The installation consists of 2,240 square metres of solar panels, arranged in five rows of eight over all but one of the 36 floats. "The floats are made of polyethylene and the frame supporting the solar panels is aluminium," explains Fuchs. "The solar panels are two-sided and made of glass. They were assembled on the ground near the lake and then airlifted by helicopter to the floating structure. The entire installation covers less than 2% of the lake's surface," he adds. The solar farm floats on the surface of the water and then rests on the bed of the empty lake when the water is drained out between November and March. It has no environmental impact on aquatic flora or fauna. "A number of environmental groups have confirmed that our project does not threaten any ecosystems in the lake. The water is drained out every year over a period of several months, so there's practically no aquatic wildlife growing there anyway," notes Fuchs. But as Söderström points out, this type of installation is clearly not for all mountain lakes: "Installing solar panels on a lake could indeed disrupt the ecosystem in a normal lake, but it's different for reservoirs that are completely drained every year. Here, the solar panels have very little environmental impact."
The Alpine effect
Three factors come together to enable this high-altitude solar farm to produce up to 50% more energy than one on low-lying land: the cold temperatures, stronger UV rays, and light reflected from the surrounding snow. Photovoltaic cells are more efficient in cold weather, as Fuchs points out. Söderström also highlights the potential of this choice of location for generating power, especially in winter: "There is much less fog at an altitude of 1,810 metres than lower down. And the snow reflects the sunlight, so the panels can harness more energy – a phenomenon known as the albedo effect." The use of two-sided modules is very effective here because, when snow lands on a panel, the light reflected from one side heats up the other side by generating energy, causing the snow to slide off.
The overall effect of this Alpine environment is a higher energy yield, particularly in the winter months. It was thus a bold but winning decision. Söderström points out: "There is nothing new or exceptional about floating solar farms, and there are many examples around the world, but this is the first one that has to withstand the harsh climatic conditions of an Alpine winter. It stands as both an addition and a testament to Swiss expertise." According to SFOE figures, electricity from renewable sources accounted for around 75% of Switzerland's electricity consumption and 62% of electricity production in 2019.

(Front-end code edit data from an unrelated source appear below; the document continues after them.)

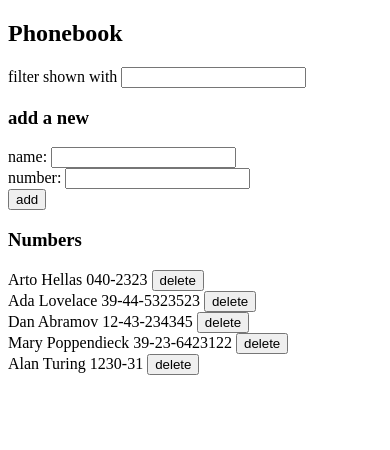
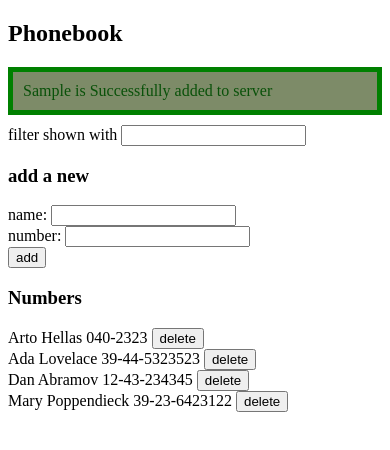
Before and after one commit to 18-Madhav-9/fullstackopen2025, a React (Vite) app in the folder part2/phonebook/: page / in a window 390 px wide. Both pictures are taken after typing "Sample", "Sample" into the empty fields and a click on the button "add". Shown: the top 450 px of the page. Built offline with nearby package versions, Linux system fonts and the light colour scheme; no server answers; data requests are answered from the project's data file.

Commit message:
Part2 phonebook after 2.16

```diff
--- a/part2/phonebook/db.json
+++ b/part2/phonebook/db.json
@@ -19,11 +19,6 @@
       "name": "Mary Poppendieck",
       "number": "39-23-6423122",
       "id": "4"
-    },
-    {
-      "name": "Alan Turing",
-      "number": "1230-31",
-      "id": "f8af"
     }
   ]
 }
--- a/part2/phonebook/src/App.jsx
+++ b/part2/phonebook/src/App.jsx
@@ -1,5 +1,16 @@
 import { useEffect, useState } from 'react'
 import phoneServices from './services/phoneServices'
+
+const Notification = ({message}) => {
+  if ( message === null ) {
+    return null
+  }
+  else {
+    return (
+      <div className='message'>{message}</div>
+    )
+  }
+}
 
 const ShowDetail = ({person,deletePerson}) =>{
   return (
@@ -49,6 +60,7 @@ const App = () => {
   const [newName, setNewName] = useState('')
   const [newNumber, setNumber] = useState('')
   const [filter ,setfilter] = useState('')
+  const [message,setMessage] = useState(null)
 
   const fetchPersons = () => {
     phoneServices.getPersons()
@@ -61,6 +73,8 @@ const App = () => {
         .then( (response) => {
         setPersons(persons.concat(response))
       })
+      setMessage(`${personObject.name} is Successfully added to server`)
+      setTimeout(() => {setMessage(null)}, 5000);
   }
 
   const replaceNumber = (newperson) => {
@@ -68,6 +82,8 @@ const App = () => {
       phoneServices.replacePersonNumber(newperson.id,newperson)
         .then( (response) => {
           setPersons( persons.map( p => p.id !== response.id ? p : response ))
+          setMessage(`Replaced ${response.name} Number`)
+          setTimeout(() => {setMessage(null)}, 5000);
         })
         .catch( (error) => {
           alert(`${newperson.name} is already deleted`)
@@ -107,6 +123,8 @@ const App = () => {
       phoneServices.deletePerson(person.id)
         .then( () => {
           setPersons(persons.filter( p => p.id !== person.id ) )
+          setMessage(`Deleted ${person.name}`)
+          setTimeout(() => {setMessage(null)}, 5000);
         })
         .catch( error => {
           alert(`${person.name} was already removed from the server`)
@@ -120,6 +138,7 @@ const App = () => {
   return (
     <div>
       <h2>Phonebook</h2>
+      <Notification message={message} />
       <Filter filter={filter} filterChange={filterChange} />
       <h3>add a new</h3>
       <PersonForm  addperson={addperson} newName={newName} nameChange={nameChange} newNumber={newNumber} numberChange={numberChange}  />
--- /dev/null
+++ b/part2/phonebook/src/index.css
@@ -0,0 +1,11 @@
+.message {
+    color: rgb(9, 81, 9);
+    font-style: normal;
+    padding: 10px ;
+    margin-bottom:10px;
+    background-color:rgb(125, 139, 104);
+    border-style:solid;
+    border-width: 5px;
+    border-color: green;
+    border-spacing: 5px;
+}
--- a/part2/phonebook/src/main.jsx
+++ b/part2/phonebook/src/main.jsx
@@ -1,4 +1,5 @@
 import ReactDOM from 'react-dom/client'
+import './index.css'
 import App from './App'
 
 
```
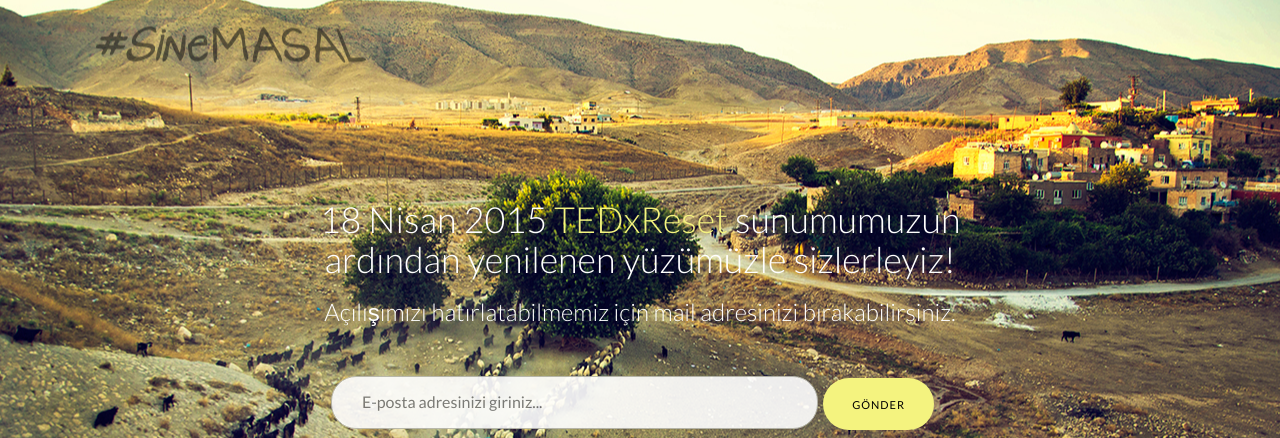
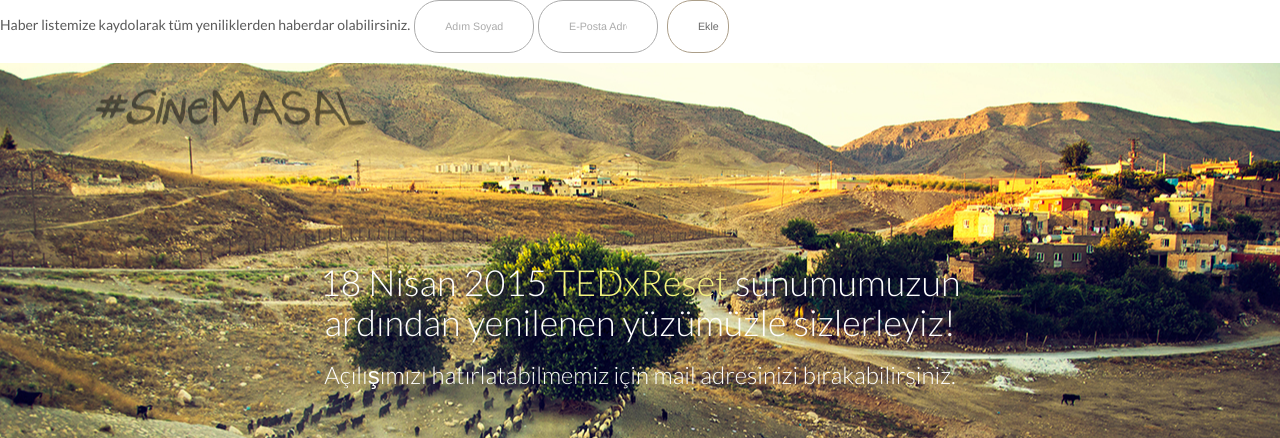
Before and after one commit to turgittin/Sinemasal-Stopped, a PHP site: page / in a window 1280 px wide. Shown: the top 438 px of the page. Run offline with PHP 8.4, Linux system fonts and the light colour scheme; data that the repository does not hold is empty.

Commit message:
revizeler

```diff
--- a/index.php
+++ b/index.php
@@ -1,4 +1,4 @@
-<!DOCTYPE html>
+ <!DOCTYPE html>
 <html lang="en">
   <head>
     <meta charset="utf-8">
@@ -61,10 +61,22 @@ $resimler = array(
 
   <body>
 
+
+  <script type="text/javascript">
+function pencereAc_400(url){
+window.open(url,'video','toolbar=no,location=no,status=no,menubar=no,scrollbars=yes,resizable=no,width=400px,height=200px');
+}function dataSend(){
+var link = 'http://www.setrow.com/system/kisiekle.php?lang=Tr&a='+document.getElementById("adi").value+'&m='+document.getElementById("mailadres").value+'&gid='+document.getElementById("grupid").value+'&mk='+document.getElementById("mkodu").value;
+pencereAc_400(link);
+}</script><span class="baslik3">Haber listemize kaydolarak tüm yeniliklerden haberdar olabilirsiniz.</span>
+<input style="border: 1px solid #A3A3A3;width: 120px;font-size: 8pt;color: #A3A3A3;" id="adi" name="adi" type="text" onblur="javascript:if(this.value == '') this.value = 'Adım Soyadım';" onfocus="javascript:if(this.value == 'Adım Soyadım') this.value = '';" value="Adım Soyadım"  />
+<input style="border: 1px solid #A3A3A3;width: 120px;font-size: 8pt;color: #A3A3A3;" id="mailadres" name="mailadres" type="text"  onblur="javascript:if(this.value == '') this.value = 'E-Posta Adresim';" onfocus="javascript:if(this.value == 'E-Posta Adresim') this.value = '';" value="E-Posta Adresim"  />
+<input id="grupid" name="grupid" type="hidden" value="14760" size="5" />
+<input id="mkodu" name="mkodu" type="hidden" value="688" size="5" />
+<input style="border: 1px solid #A3947D;width: 50px;font-size: 8pt;margin-left: 5px;" name="gonder" type="button" value="Ekle" onclick="javascript:dataSend();" />
+
         <?php
         if (isset($_POST['islem']) && $_POST['islem'] == 'kaydet' && isset($_POST['email'])) {
-          echo "islem basarisiz";
-          }  else{
 
             function post_to_url($url) {
 
@@ -85,9 +97,9 @@ $resimler = array(
 
 
 
-            $link_ekle = 'http://www2.setrow.com/m/system/api/adresislemleri/api.php?k=5lJ71AfQK9CKMieCzgrhRCSeJY2QQdNMonKfNQYnPpZrz2UU8c&i=adres_ekle&t=1&grupid=14760&adres=' . $email . '&isim=&cinsiyet='.$cinsiyet.'&dtarihi=&oalan1=&oalan2=&oalan3=&medenihali=&sehir='.$il.'&meslek=&ceptel=&sabittel=&adresbilgisi=&evliliktarihi=';
+            $link_ekle = 'http://www2.setrow.com/m/system/api/adresislemleri/api.php?k=5lJ71AfQK9CKMieCzgrhRCSeJY2QQdNMonKfNQYnPpZrz2UU8c&i=adres_ekle&t=1&grupid=14760&adres='.$email.'&isim=&cinsiyet=&dtarihi=&oalan1=&oalan2=&oalan3=&medenihali=&sehir=&meslek=&ceptel=&sabittel=&adresbilgisi=&evliliktarihi=&oalan4=&oalan5=&oalan6=&oalan7=&oalan8=&oalan9=&oalan10=&oalan11=&oalan12=&oalan13=&oalan14=&oalan15=';
       ///'http://www2.setrow.com/m/system/api/adresislemleri/api.php?k=5lJ71AfQK9CKMieCzgrhRCSeJY2QQdNMonKfNQYnPpZrz2UU8c&i=adres_ekle&t=1&grupid=14760&adres=' . $email . '&isim=&cinsiyet='.$cinsiyet.'&dtarihi=&oalan1=newsletter&oalan2=&oalan3=&medenihali=&sehir=&meslek=&ceptel=&sabittel=&adresbilgisi=&evliliktarihi=';
-
+ var_dump($email);
             $response = post_to_url($link_ekle);
 
             $sonuc = strpos($response, '3');
```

This world-first project is drawing much interest from electricity companies around the world and has even become a tourist attraction in the region. "We are in contact with other electricity suppliers in Switzerland and Europe with a view to exporting our technology," says Fuchs. The mayor of Bourg-Saint-Pierre, Gilbert Tornare, adds: "Here at the end of the valley, we live off what few natural resources we have – sunshine, water and wind. So we welcomed this project with great interest and enthusiasm. And we get quite a few tourists coming to look at our floating solar farm. This project is good for our energy independence – but also for our economic survival as a region."
2021 Watt d'Or award
The Lac des Toules solar project has cost CHF 2.35 million to date. It currently produces 800,000 kWh of electricity per year, which is enough to power 220 households. In recognition of its pioneering technology, Romande Energie was awarded the SFOE's 2021 Watt d'Or in the Renewable Energy category. However, the current structure – while efficient – is still only a demonstration project. As Fuchs reveals, Romande Energie has much bigger plans for the future, with a larger and more permanent structure to be built on the same lake in 2022: "The goal is to produce 22 million kWh per year, enough power for some 6,100 households." Romande Energie hopes to obtain planning permission for its new system in early 2021.